### About this exercise
Your task is to copy the lines of the data below from the line holding "--out results/validate" through the line holding "-Repeatability is the", inclusive, exactly and with nothing added.

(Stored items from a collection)
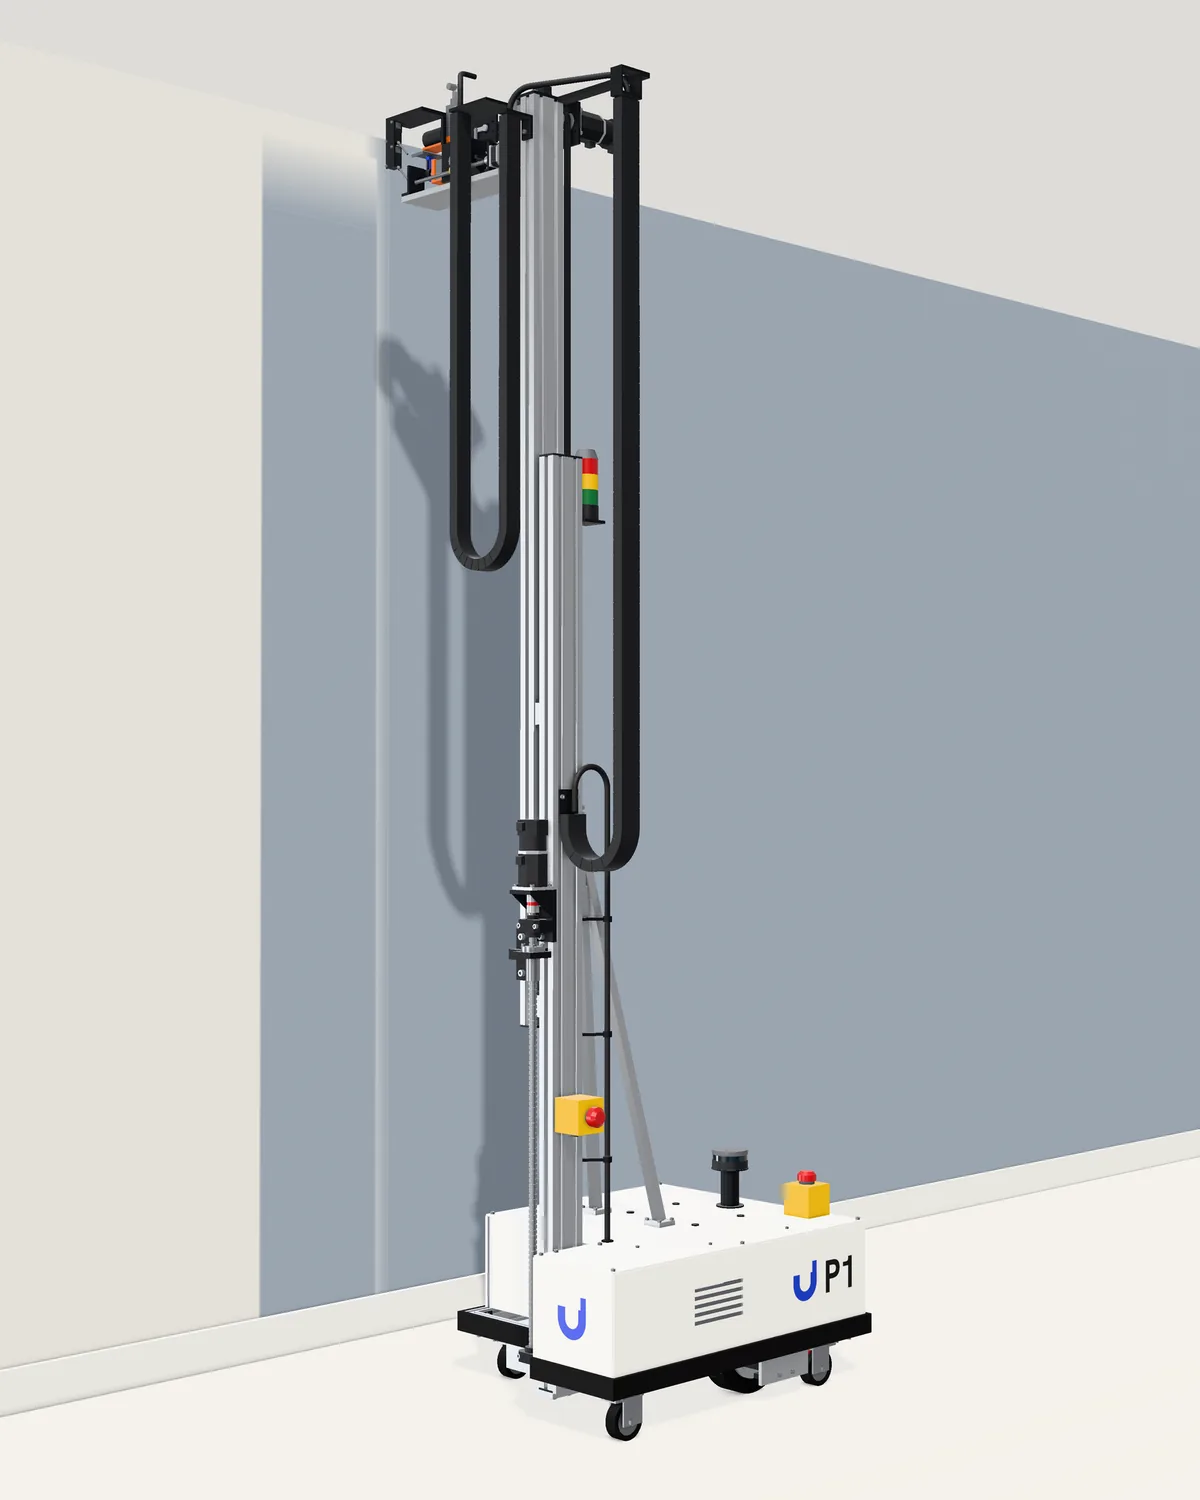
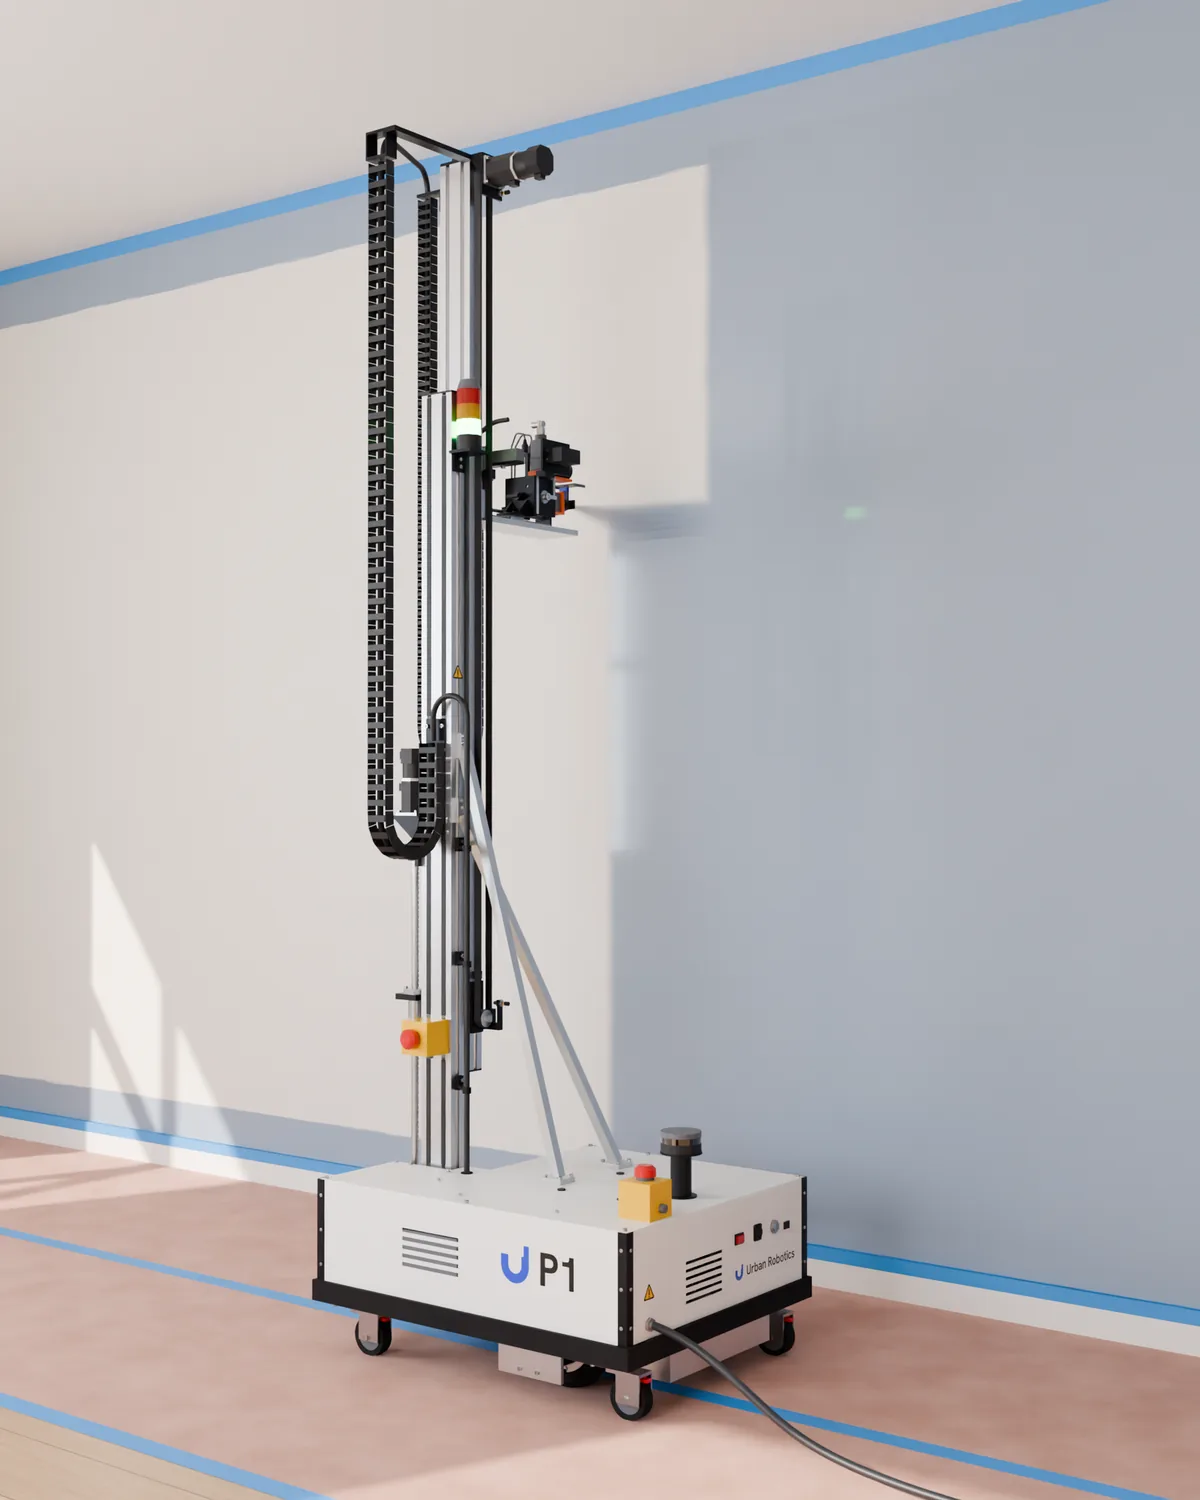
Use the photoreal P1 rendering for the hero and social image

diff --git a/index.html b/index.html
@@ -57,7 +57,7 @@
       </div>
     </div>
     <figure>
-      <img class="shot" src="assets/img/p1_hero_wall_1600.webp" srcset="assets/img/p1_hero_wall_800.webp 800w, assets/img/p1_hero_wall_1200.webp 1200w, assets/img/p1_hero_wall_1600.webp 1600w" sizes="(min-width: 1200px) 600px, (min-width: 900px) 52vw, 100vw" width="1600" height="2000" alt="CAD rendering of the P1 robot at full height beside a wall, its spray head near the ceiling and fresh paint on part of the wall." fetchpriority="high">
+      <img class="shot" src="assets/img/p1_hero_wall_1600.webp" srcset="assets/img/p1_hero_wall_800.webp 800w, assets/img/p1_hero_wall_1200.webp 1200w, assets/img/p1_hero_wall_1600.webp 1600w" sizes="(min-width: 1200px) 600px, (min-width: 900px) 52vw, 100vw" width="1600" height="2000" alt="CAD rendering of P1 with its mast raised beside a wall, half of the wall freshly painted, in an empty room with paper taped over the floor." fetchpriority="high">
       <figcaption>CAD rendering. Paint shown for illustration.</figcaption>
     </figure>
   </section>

---

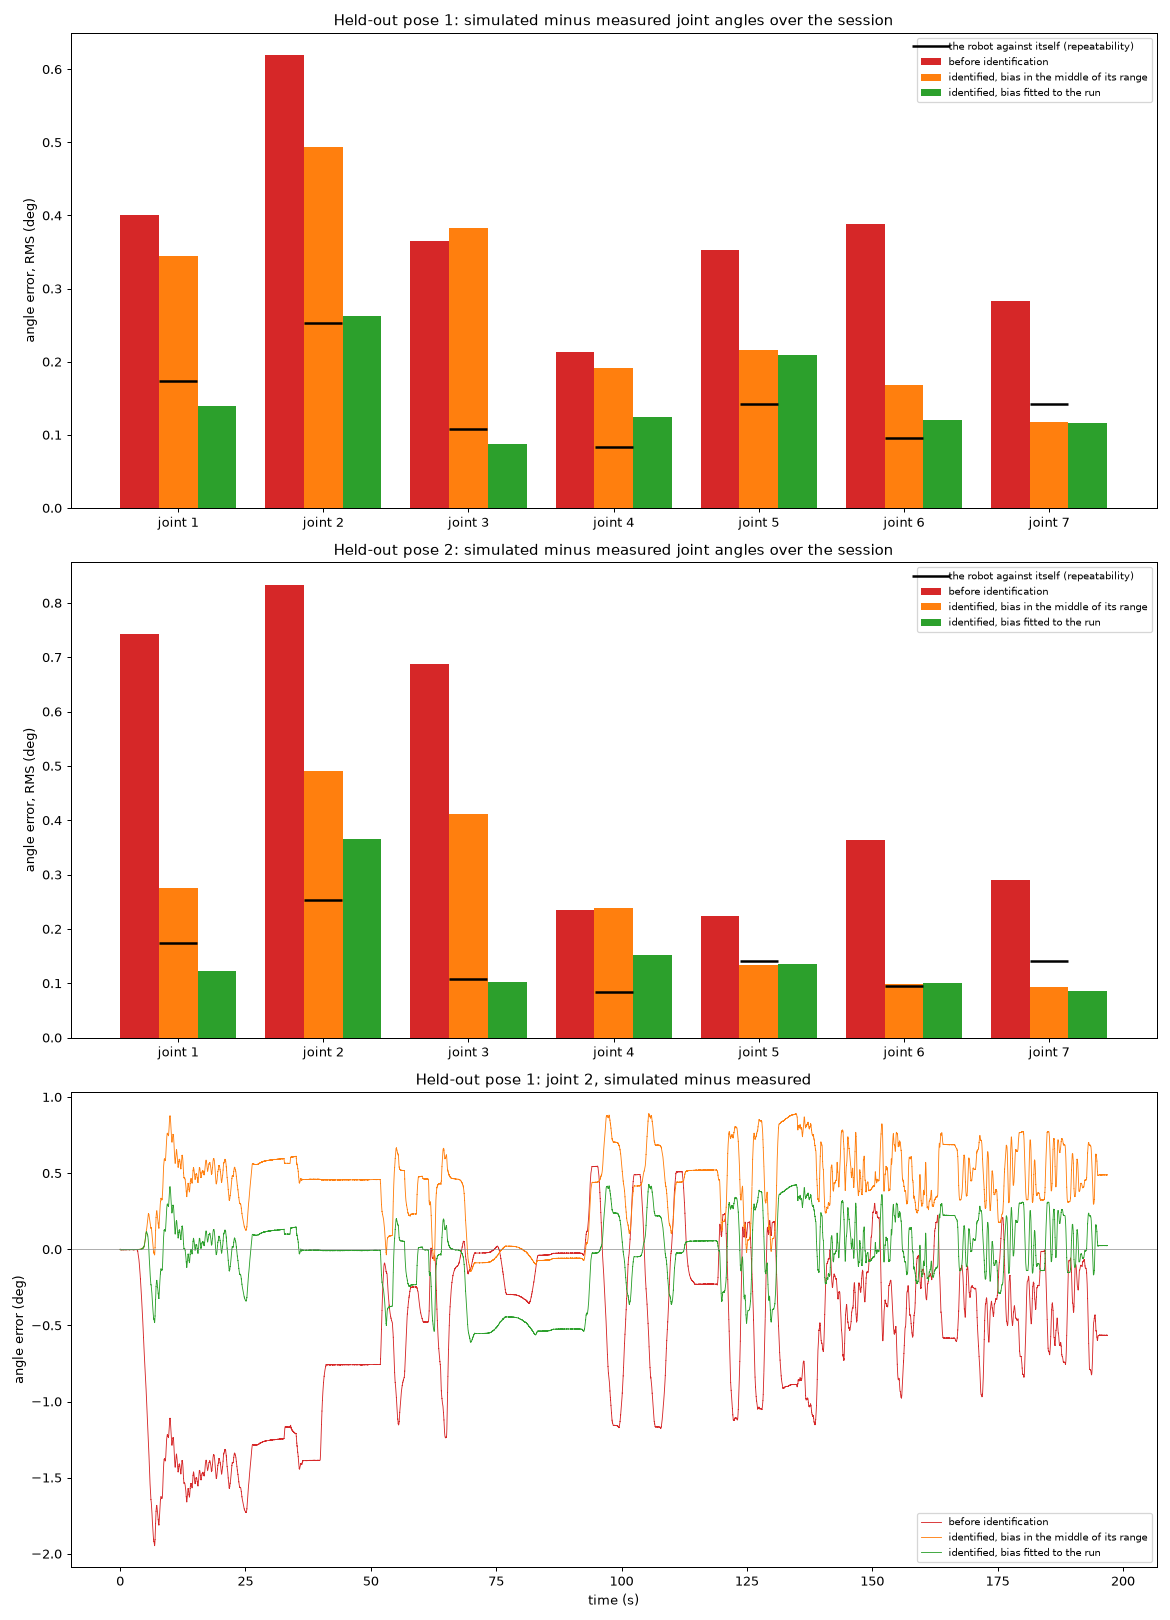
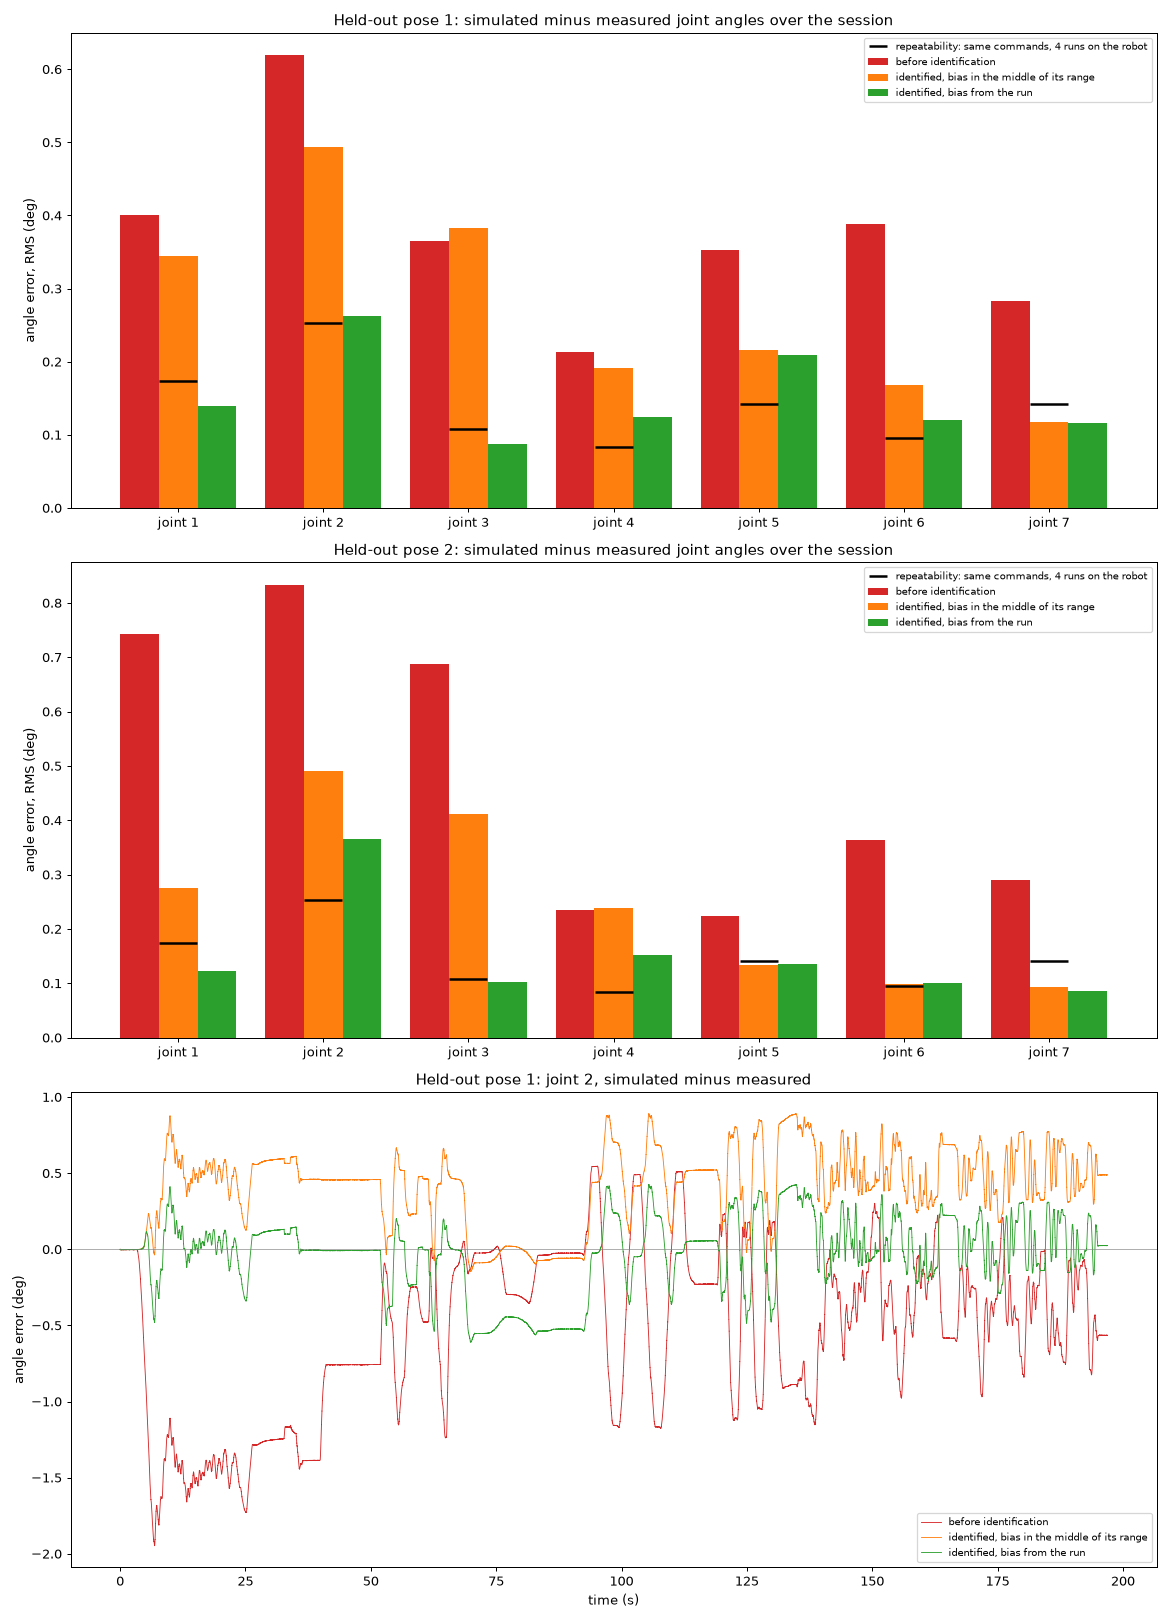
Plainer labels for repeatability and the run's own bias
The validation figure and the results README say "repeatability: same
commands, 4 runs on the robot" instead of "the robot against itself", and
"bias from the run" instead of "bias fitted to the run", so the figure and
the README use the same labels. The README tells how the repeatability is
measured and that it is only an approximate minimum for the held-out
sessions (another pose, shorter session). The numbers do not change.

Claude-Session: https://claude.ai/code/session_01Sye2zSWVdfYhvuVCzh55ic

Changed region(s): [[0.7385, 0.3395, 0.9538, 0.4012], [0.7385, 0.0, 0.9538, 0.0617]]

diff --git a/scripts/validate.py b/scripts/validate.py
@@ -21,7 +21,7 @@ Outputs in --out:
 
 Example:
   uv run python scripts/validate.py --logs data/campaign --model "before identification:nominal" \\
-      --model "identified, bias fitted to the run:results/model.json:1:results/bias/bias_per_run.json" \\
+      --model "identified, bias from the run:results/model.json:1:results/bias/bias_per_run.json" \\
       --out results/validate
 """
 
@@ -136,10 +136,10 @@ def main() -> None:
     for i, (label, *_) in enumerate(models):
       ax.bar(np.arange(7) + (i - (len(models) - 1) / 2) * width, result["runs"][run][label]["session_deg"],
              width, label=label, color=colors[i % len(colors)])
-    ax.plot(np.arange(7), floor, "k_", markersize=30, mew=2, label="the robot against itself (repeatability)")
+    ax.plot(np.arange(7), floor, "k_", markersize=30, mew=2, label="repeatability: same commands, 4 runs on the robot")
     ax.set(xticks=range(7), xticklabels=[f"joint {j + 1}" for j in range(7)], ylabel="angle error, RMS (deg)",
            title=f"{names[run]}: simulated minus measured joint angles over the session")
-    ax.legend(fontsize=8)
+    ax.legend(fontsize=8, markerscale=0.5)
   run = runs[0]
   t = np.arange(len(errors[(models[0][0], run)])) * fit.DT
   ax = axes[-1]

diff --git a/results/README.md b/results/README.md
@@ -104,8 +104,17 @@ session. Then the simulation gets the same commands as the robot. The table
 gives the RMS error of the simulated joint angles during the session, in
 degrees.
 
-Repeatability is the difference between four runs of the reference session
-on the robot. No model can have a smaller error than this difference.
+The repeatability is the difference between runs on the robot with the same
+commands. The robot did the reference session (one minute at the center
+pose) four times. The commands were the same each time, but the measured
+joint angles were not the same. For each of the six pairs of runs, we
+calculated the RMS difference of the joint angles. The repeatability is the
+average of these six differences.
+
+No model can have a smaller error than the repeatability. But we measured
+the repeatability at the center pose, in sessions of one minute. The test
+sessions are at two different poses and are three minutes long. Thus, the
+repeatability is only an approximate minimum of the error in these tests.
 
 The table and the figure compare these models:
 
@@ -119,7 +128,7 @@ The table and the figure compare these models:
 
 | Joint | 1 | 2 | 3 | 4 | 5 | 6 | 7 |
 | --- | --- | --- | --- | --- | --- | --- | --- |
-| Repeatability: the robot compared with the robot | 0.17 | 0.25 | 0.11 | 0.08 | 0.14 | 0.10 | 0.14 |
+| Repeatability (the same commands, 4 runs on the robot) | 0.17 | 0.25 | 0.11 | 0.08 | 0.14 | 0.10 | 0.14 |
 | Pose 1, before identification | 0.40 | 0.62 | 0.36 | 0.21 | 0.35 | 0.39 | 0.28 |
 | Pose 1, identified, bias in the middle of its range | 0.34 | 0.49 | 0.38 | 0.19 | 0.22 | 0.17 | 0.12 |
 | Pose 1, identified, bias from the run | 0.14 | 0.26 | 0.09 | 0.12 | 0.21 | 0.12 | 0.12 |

### Task response
       --out results/validate
 """
 
@@ -136,10 +136,10 @@ def main() -> None:
     for i, (label, *_) in enumerate(models):
       ax.bar(np.arange(7) + (i - (len(models) - 1) / 2) * width, result["runs"][run][label]["session_deg"],
              width, label=label, color=colors[i % len(colors)])
-    ax.plot(np.arange(7), floor, "k_", markersize=30, mew=2, label="the robot against itself (repeatability)")
+    ax.plot(np.arange(7), floor, "k_", markersize=30, mew=2, label="repeatability: same commands, 4 runs on the robot")
     ax.set(xticks=range(7), xticklabels=[f"joint {j + 1}" for j in range(7)], ylabel="angle error, RMS (deg)",
            title=f"{names[run]}: simulated minus measured joint angles over the session")
-    ax.legend(fontsize=8)
+    ax.legend(fontsize=8, markerscale=0.5)
   run = runs[0]
   t = np.arange(len(errors[(models[0][0], run)])) * fit.DT
   ax = axes[-1]

diff --git a/results/README.md b/results/README.md
@@ -104,8 +104,17 @@ session. Then the simulation gets the same commands as the robot. The table
 gives the RMS error of the simulated joint angles during the session, in
 degrees.
 
-Repeatability is the difference between four runs of the reference session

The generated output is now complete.